It turns out gay marriage isn’t a priority for all gay Americans

If you were only privy to popular American media or culture, you could be forgiven for thinking that same-sex marriage is both a singularly pressing issue for most Americans and universally popular among gays, lesbians, bisexuals, and transgendered (LGBT). In both assumptions, you would be wrong.

According to Pew Research Center data collected in 2013, perceptions about the gay marriage debate among LGBT Americans is far more nuanced than popular culture concedes. While only 7 percent of LGBT Americans oppose the right of all gays and lesbians to marry legally, 18 percent favor same-sex marriage but don’t have a strong opinion on the matter.

The Washington Post’s Aaron Blake has more:

Opposition to gay marriage in the LGBT community, such as it exists, is driven by three groups: LGBT blacks, LGBT Republicans, and bisexual Americans.

While 12 percent of the black LGBT community opposed gay marriage, nearly one in five (19 percent) Republicans did, too.

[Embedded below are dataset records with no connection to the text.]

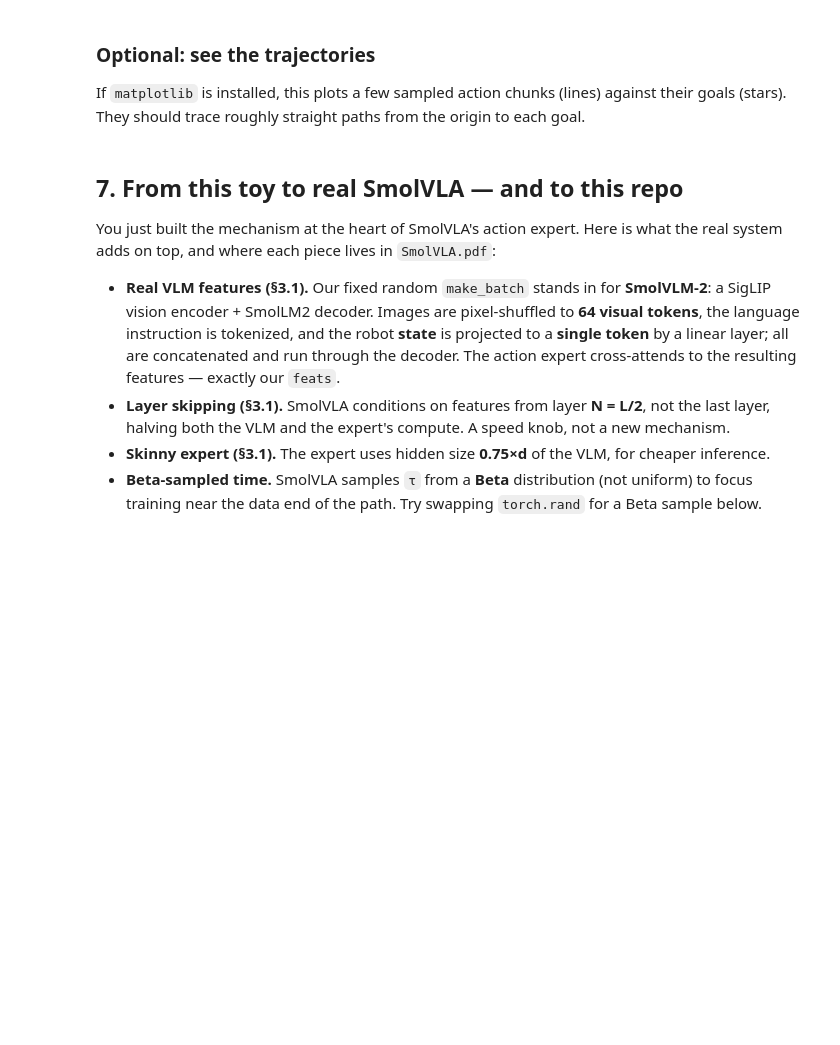
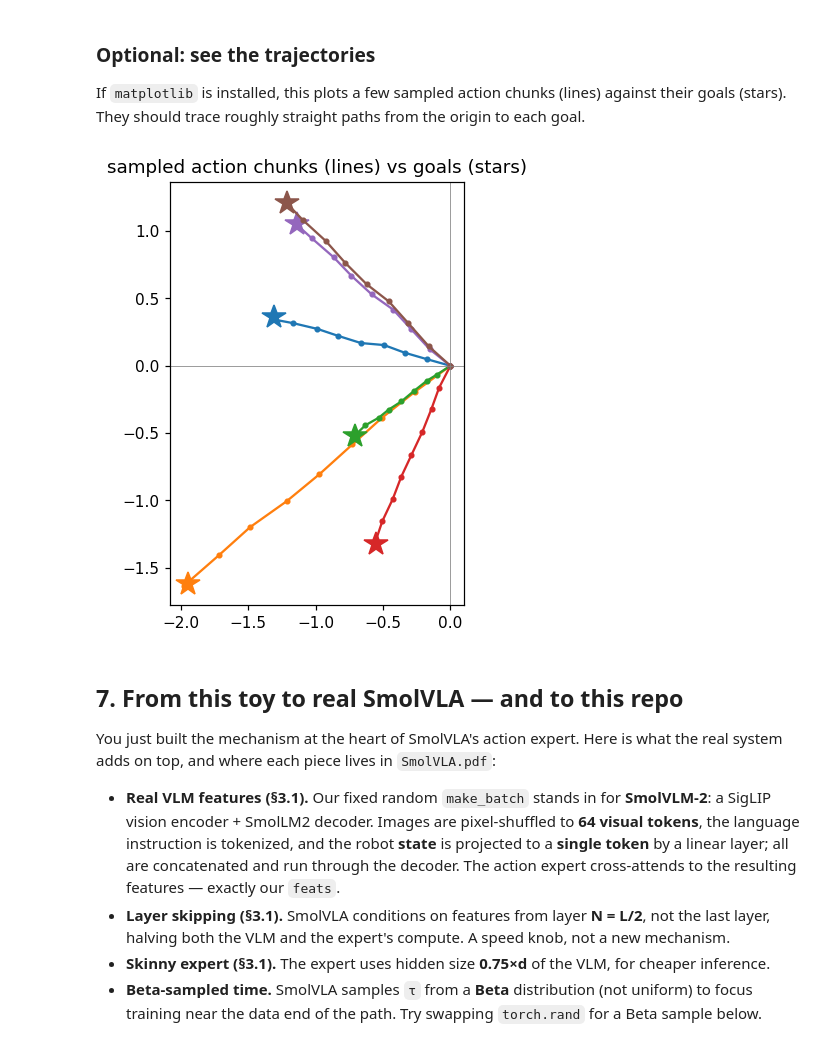
Before and after one commit to TaoWangRUB/smolvla-edge-nx, a Jupyter notebook: notebooks/02_smolvla_action_expert.ipynb, the cells around one changed output. Drawn from its saved outputs; the diff is of its cells as text; code cells hidden in the pictures; blank space fills up the shorter version.

```diff
--- a/notebooks/02_smolvla_action_expert.ipynb
+++ b/notebooks/02_smolvla_action_expert.ipynb
@@ -359,21 +493,37 @@ for b in range(3):
 ### Optional: see the trajectories
 If `matplotlib` is installed, this plots a few sampled action chunks (lines) against their goals
 (stars). They should trace roughly straight paths from the origin to each goal.
-# %%
-try:
-    import matplotlib.pyplot as plt
-    g, f, _ = make_batch(6)
-    traj = sample_chunk(f).cpu()
-    plt.figure(figsize=(5, 5))
-    for b in range(6):
-        xy = torch.cat([torch.zeros(1, 2), traj[b]], dim=0)   # prepend the origin
-        line, = plt.plot(xy[:, 0], xy[:, 1], "-o", ms=3)
-        plt.plot(*g[b].cpu(), "*", ms=16, color=line.get_color())
-    plt.title("sampled action chunks (lines) vs goals (stars)")
-    plt.axhline(0, lw=.5, c="gray"); plt.axvline(0, lw=.5, c="gray"); plt.gca().set_aspect("equal")
-    plt.show()
-except ImportError:
-    print("matplotlib not installed - skipping the plot (the endpoint errors above already show it works)")
+# %%
+# Optional: plot a few sampled trajectories vs their goals.
+# We force the non-interactive "Agg" backend and display a PNG, which avoids Jupyter's
+# inline backend — that path crashes on some matplotlib/matplotlib-inline version mismatches
+# (e.g. AttributeError: 'RcParams' object has no attribute '_get').
+try:
+    import matplotlib
+    matplotlib.use("Agg")                     # must be set before importing pyplot
+    import matplotlib.pyplot as plt
+    import numpy as np, io
+    from IPython.display import Image, display
+except Exception as e:
+    print("matplotlib unavailable - skipping the plot:", repr(e))
+else:
+    if ACTION_DIM != 2:
+        print(f"this plot assumes 2-D actions; ACTION_DIM={ACTION_DIM}, so skipping.")
+    else:
+        g, f, _ = make_batch(6)
+        traj  = sample_chunk(f).cpu().numpy()          # (6, CHUNK_LEN, 2)
+        goals = g.cpu().numpy()                         # (6, 2)
+        fig, ax = plt.subplots(figsize=(5, 5))
+        for b in range(6):
+            xy = np.vstack([[0.0, 0.0], traj[b]])       # prepend the origin -> (n+1, 2)
+            ln, = ax.plot(xy[:, 0], xy[:, 1], "-o", ms=3)
+            ax.plot(goals[b, 0], goals[b, 1], "*", ms=16, color=ln.get_color())
+        ax.set_title("sampled action chunks (lines) vs goals (stars)")
+        ax.axhline(0, lw=.5, c="gray"); ax.axvline(0, lw=.5, c="gray"); ax.set_aspect("equal")
+        buf = io.BytesIO(); fig.savefig(buf, format="png", dpi=110, bbox_inches="tight"); plt.close(fig)
+        display(Image(data=buf.getvalue()))
+# %% [output]
+[figure, added]
 # %% [markdown]
 ## 7. From this toy to real SmolVLA — and to this repo
 
```
Also changed, not shown: parts of 16 cells of this notebook.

Only 45 percent of LGBT Republicans said they strongly favored gay marriage — the lowest of any group. Fifty-eight percent of LGBT blacks said they strongly favor it.

And the bisexual community was more likely to oppose (8 percent) or not feel strongly about gay marriage (22 percent), compared with gay men and women. Bisexuals comprise 40 percent of the LGBT community — larger than both gay men and lesbians.

Most interestingly, nearly four-in-ten LGBT Americans think the gay marriage issue has sidelined other matters that are of more importance to the gay and lesbian community. Pew noted, however, that there is a significant partisan gap here. “Again, there is a partisan split among LGBT adults: A smaller share of Republicans (38%) said same-sex marriage should be a top priority compared with 64% of Democrats,” Pew’s write-up read.

Pew also observed that LGBT Americans’ opinions on the issue of same-sex marriage vary greatly across the generations and among those with religious affiliations.

Although a large majority of religious LGBT Americans said they strongly favor same-sex marriage, the share who said so is lower than among those without a religious affiliation. Among the religiously affiliated, 67% strongly favor same-sex marriage, compared with 82% of the religiously unaffiliated.

Young LGBT adults are more likely to “strongly favor” same-sex marriage than their older counterparts: 82% of those ages 18 to 29 said so, compared with 71% of those 30 or older. Despite these differences, overall support for same-sex marriage remains strong: Across all age groups and regardless of religious affiliation, at least nine-in-ten LGBT adults strongly favor or favor same-sex marriage.

Finally, there is a fascinating dispute within the gay community about the best course of action to “achieve equality.” 49 percent of LGBT community members believe that maintaining a distinct gay and lesbian culture is the most effective course of action while another 49 percent say integrating into mainstream American culture would be the most efficient approach.

It should also be noted that these responses may already be dated. The speed with which the American public has evolved from generally leery of gay marriage to largely supportive of it has been stunning. It is likely that opinions on the matter within the LGBT community have also evolved with similar alacrity. And, if opinions have changed in the intervening months since this data was collected, all that evolution would likely be in one direction.

That caveat aside, this is an interesting window into how average LGBT Americans actually think.